##### Task material #####
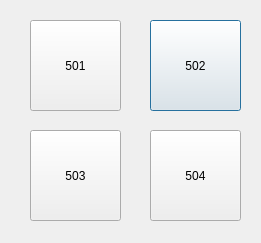
Yay50210/comPo, file avalible_room.ui: the form before one commit.
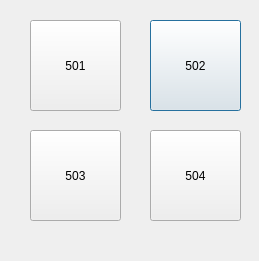
The form after the commit.

What changed in the file:
```diff
--- a/avalible_room.ui
+++ b/avalible_room.ui
@@ -6,8 +6,8 @@
    <rect>
     <x>0</x>
     <y>0</y>
-    <width>261</width>
-    <height>243</height>
+    <width>259</width>
+    <height>261</height>
    </rect>
   </property>
   <property name="windowTitle">
```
#####
Task to carry out
Across the records above, count the lines holding "commit" and write down only that count.

Reply to the task
2